**Work request:**
Run through the records and show each line that includes the string "Save".

**Records for the task:**

--------

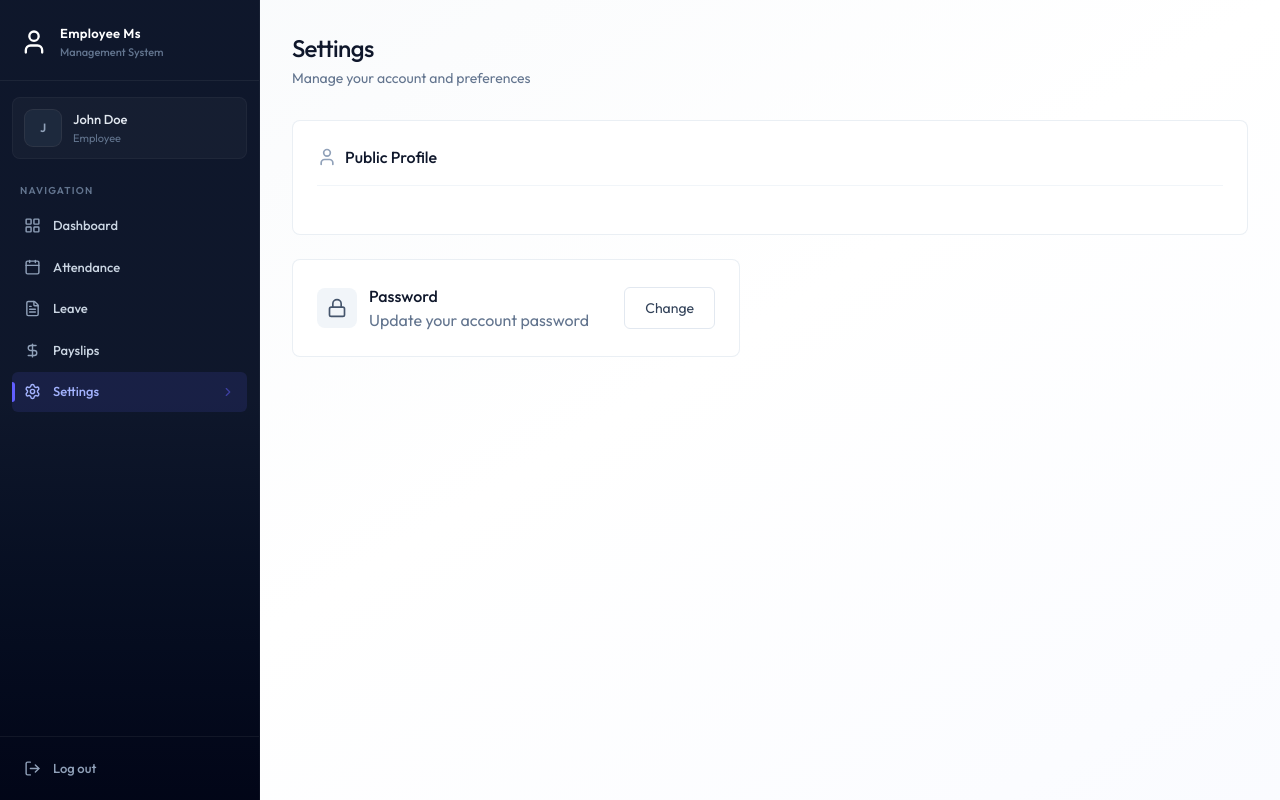
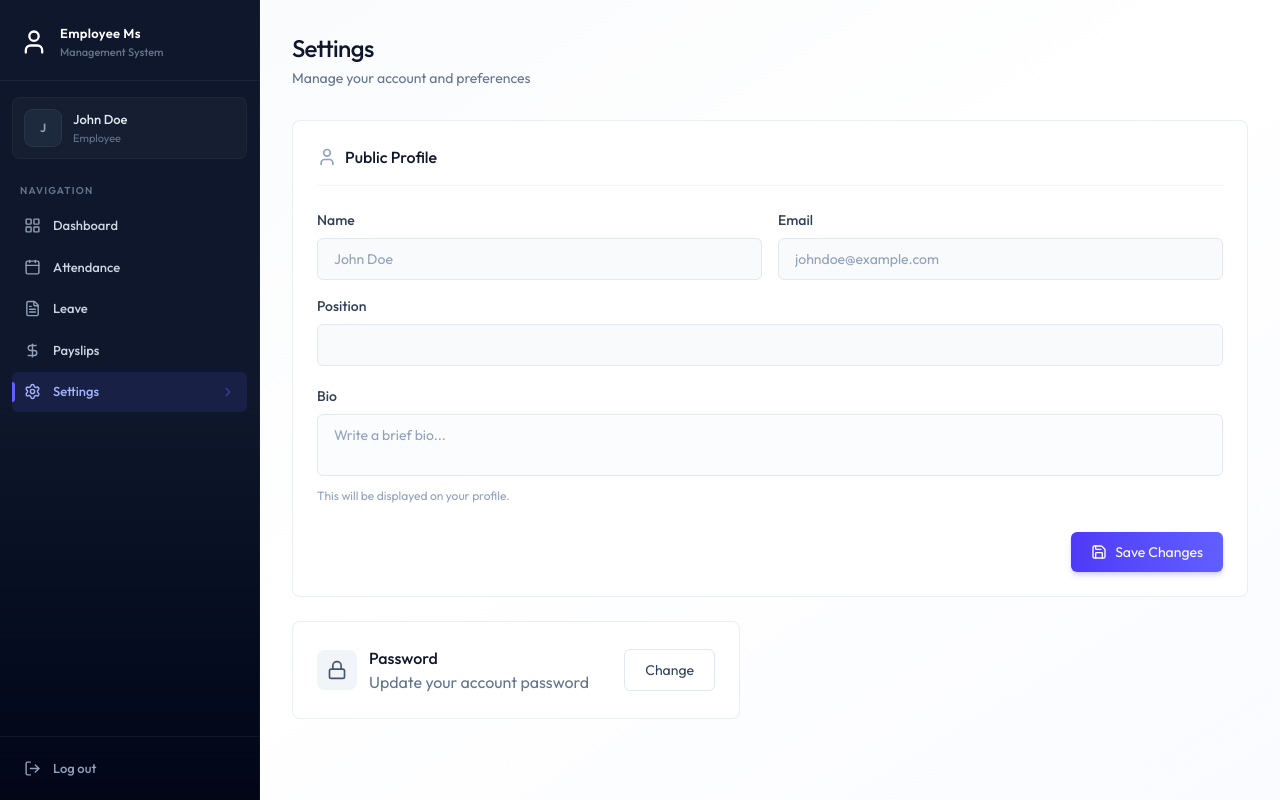
Before and after one commit to sheaf-hassan/employee_management_system, a React (Vite) app in the folder client/: page /settings in a window 1280 px wide. Built offline with nearby package versions, Linux system fonts and the light colour scheme.

Commit message:
complete profile_form component

```diff
--- a/client/src/components/ProfileForm.jsx
+++ b/client/src/components/ProfileForm.jsx
@@ -1,4 +1,4 @@
-import { User } from "lucide-react";
+import { Loader2, Save, User } from "lucide-react";
 import { useState } from "react"
 
 const ProfileForm = ({initialData, onSuccess}) => {
@@ -16,6 +16,61 @@ const ProfileForm = ({initialData, onSuccess}) => {
         <h2 className="text-base font-medium text-slate-900 mb-6 pb-4 border-b border-slate-100 flex items-center gap-2">
             <User className="w-5 h-5 text-slate-400"/> Public Profile
         </h2>
+
+        {error && (
+            <div className="bg-rose-50 text-rose-700 p-4 rounded-xl text-sm border border-rose-200 mb-6 flex items-start gap-3">
+                <div className="w-1.5 h-1.5 rounded-full bg-rose-500 mt-1.5 shrink-0"/>
+                {error}
+            </div>
+        )}
+
+        {message && (
+            <div className="bg-emerald-50 text-emerald-700  p-4 rounded-xl text-sm border border-emerald-200 mb-6 flex items-start gap-3">
+                <div className="w-1.5 h-1.5 rounded-full bg-emerald-500 mt-1.5 shrink-0"/>
+                {message}
+            </div>
+        )}
+
+        <div className="space-y-5">
+            <div className="grid grid-cols-1 sm:grid-cols-2 gap-4">
+                <div>
+                    <label className="block text-sm font-medium text-slate-700 mb-2">Name</label>
+                    <input disabled value={`${initialData.firstName} ${initialData.lastName}`} className="bg-slate-50 text-slate-400 cursor-not-allowed"/>
+                </div>
+
+                <div>
+                    <label className="block text-sm font-medium text-slate-700 mb-2">Email</label>
+                    <input disabled value={initialData.email} className="bg-slate-50 text-slate-400 cursor-not-allowed"/>
+                </div>
+
+                <div className="sm:col-span-2">
+                    <label className="block text-sm font-medium text-slate-700 mb-2">Position</label>
+                    <input disabled value={initialData.position} className="bg-slate-50 text-slate-400 cursor-not-allowed"/>
+                </div>
+            </div>
+
+            <div>
+                <label className="block text-sm font-medium text-slate-700 mb-2">Bio</label>
+                <textarea disabled={initialData.isDeleted} name="bio" defaultValue={initialData.bio || ""} placeholder="Write a brief bio..." className={`resize-none ${initialData.isDeleted ? "bg-slate-50 text-slate-400 cursor-not-allowed" : ""}`}/>
+                <p className="text-xs text-slate-400 mt-1.5">This will be displayed on your profile.</p>
+            </div>
+
+            {initialData.isDeleted ? (
+                <div className="pt-2">
+                    <div className="p-4 bg-rose-50 border border-rose-200 rounded-xl text-center">
+                        <p className="text-rose-600 font-medium tracking-tight">Account Deactivated</p>
+                        <p className="text-sm text-rose-500 mt-0.5">You can no longer update your profile.</p>
+                    </div>
+                </div>
+            ) : (
+                <div className="flex justify-end pt-2">
+                    <button type="submit" disabled={loading} className="btn-primary flex items-center gap-2 justify-center w-full sm:w-auto">
+                        {loading ? <Loader2 className="w-4 h-4 animate-spin"/> : <Save className="w-4 h-4"/>}
+                        Save Changes
+                    </button>
+                </div>
+            )}
+        </div>
     </form>
   )
 }
```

--------

**Answer area:**
+import { Loader2, Save, User } from "lucide-react";
+                        {loading ? <Loader2 className="w-4 h-4 animate-spin"/> : <Save className="w-4 h-4"/>}
+                        Save Changes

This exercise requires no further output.